DM: Well Scott, just the way he swaggered into the room and kind of just owned it immediately. Again, I hate to overuse this word "chemistry," but he came in and sang, worked the melodies and lyrics, and it fit perfectly. It was effortless. We didn’t have to try to persuade him to sing some other way; he just fit like a glove. He’s pure rock ’n’ roll and that’s what we are. Maybe we all had to go through the things we went through to get to this point.

CC: Slash was the only one who’d never met Weiland. Was there a clash of egos?

DM: No, Slash doesn’t have an ego. He really never has. Slash and I just went around the world and did this press tour, just the two of us. We got to Europe, it was at the same time the Guns N’ Roses Greatest Hits came out over there. Both he and I were getting this "you guys are legends" thing and we were just looking at each other like, "No, we’re not!" We’ve never been like that. He doesn’t have an ego; he’s just a pure, pure musician.

CC: How do you feel about Velvet Revolver being tagged a "supergroup"?

DM: I don’t like it. I understand how it’s put out there and I understand why we would be labeled that, but I think, eventually – I hope eventually – that the label will disappear and we’ll just be taken for the band that we are.

CC: You guys give a lot during a live show. How do you keep up your stamina during a tour?

DM: You really feed a lot off of the audience in a live situation. That’s really why we’re the five perfect guys for the band, because we can keep it up like that. That’s kind of what we’re about, the energy, you know? I was just thinking about it the other day, you see some bands, and they just kind of stand there and do their thing. That’s cool for some bands to do, but for a lot of bands it’s not that cool, not that fun to watch. For us, it’s a lot more like a contact sport.

CC: A lot of bands cite Guns N’ Roses and STP as big influences. Who were yours?

DM: I’d say The Clash. I saw The Clash in ’79 when I was 13, one of the most amazing shows. Iggy Pop I saw in 1980 was a very influential show for me. Prince was probably a big influence. I could go on and on, [but] those were probably the three most influential shows that steered me toward my attitude toward rock ’n’ roll and how I approach songwriting.

CC: What are your favorite CDs of all time?

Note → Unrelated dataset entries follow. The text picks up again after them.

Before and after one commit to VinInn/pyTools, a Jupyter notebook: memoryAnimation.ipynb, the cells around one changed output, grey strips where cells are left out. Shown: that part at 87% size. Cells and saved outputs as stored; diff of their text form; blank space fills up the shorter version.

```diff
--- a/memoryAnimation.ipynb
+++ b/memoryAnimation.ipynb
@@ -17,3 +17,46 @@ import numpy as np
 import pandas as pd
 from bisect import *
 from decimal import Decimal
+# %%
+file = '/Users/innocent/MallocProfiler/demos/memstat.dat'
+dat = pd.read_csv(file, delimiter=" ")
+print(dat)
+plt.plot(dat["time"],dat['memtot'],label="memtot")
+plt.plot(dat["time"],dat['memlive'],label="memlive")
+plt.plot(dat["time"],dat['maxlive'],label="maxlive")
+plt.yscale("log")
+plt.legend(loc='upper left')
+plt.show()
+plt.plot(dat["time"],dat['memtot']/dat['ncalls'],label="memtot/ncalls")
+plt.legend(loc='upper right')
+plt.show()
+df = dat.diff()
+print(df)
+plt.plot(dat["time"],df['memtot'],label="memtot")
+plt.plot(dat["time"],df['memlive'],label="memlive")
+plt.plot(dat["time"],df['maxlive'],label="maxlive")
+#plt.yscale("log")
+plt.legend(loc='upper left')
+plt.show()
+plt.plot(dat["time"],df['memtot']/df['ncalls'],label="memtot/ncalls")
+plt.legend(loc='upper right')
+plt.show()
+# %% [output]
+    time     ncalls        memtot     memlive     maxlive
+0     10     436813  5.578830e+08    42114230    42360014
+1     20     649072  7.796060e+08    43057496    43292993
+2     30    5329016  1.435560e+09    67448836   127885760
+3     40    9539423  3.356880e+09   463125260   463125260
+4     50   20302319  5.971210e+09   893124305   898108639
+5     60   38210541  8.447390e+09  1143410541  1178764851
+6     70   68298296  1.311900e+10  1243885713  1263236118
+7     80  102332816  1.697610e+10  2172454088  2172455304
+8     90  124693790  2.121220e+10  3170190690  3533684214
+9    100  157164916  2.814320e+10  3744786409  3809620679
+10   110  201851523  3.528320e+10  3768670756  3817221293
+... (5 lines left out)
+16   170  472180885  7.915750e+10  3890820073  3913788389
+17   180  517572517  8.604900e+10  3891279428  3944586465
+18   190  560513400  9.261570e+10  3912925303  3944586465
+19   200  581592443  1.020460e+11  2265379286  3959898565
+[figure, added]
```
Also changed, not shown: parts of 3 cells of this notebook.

DM: Oh Jesus! You know, I’ve had to do lists before, which always kill me ’cause I always leave something out. Fun House by The Stooges is always a classic, great record; the Germs [GI] is a great record; Prince 1999, The Best of Sly & the Family Stone. I love the new Outkast record – I think that’s gonna be a classic record. Shit, I’m leaving tons of stuff out here. Aerosmith’s Toys in the Attic, great record.

CC: John Lennon once said that there’s nothing conceptually better than rock ’n’ roll. Do you agree?

DM: In a lot of ways, I think it is. In my 20s, I didn’t think it was that important, but it gives people hope. It gives them something to be passionate about – sometimes that’s all people have. And in dark times, that’s what gets you out of it.

Velvet Revolver’s Contraband is currently available. Velvet Revolver will be playing the Wiltern on June 9 and the KROQ Weenie Roast at the Verizon Wireless Amphitheater on June 12. For more information, visit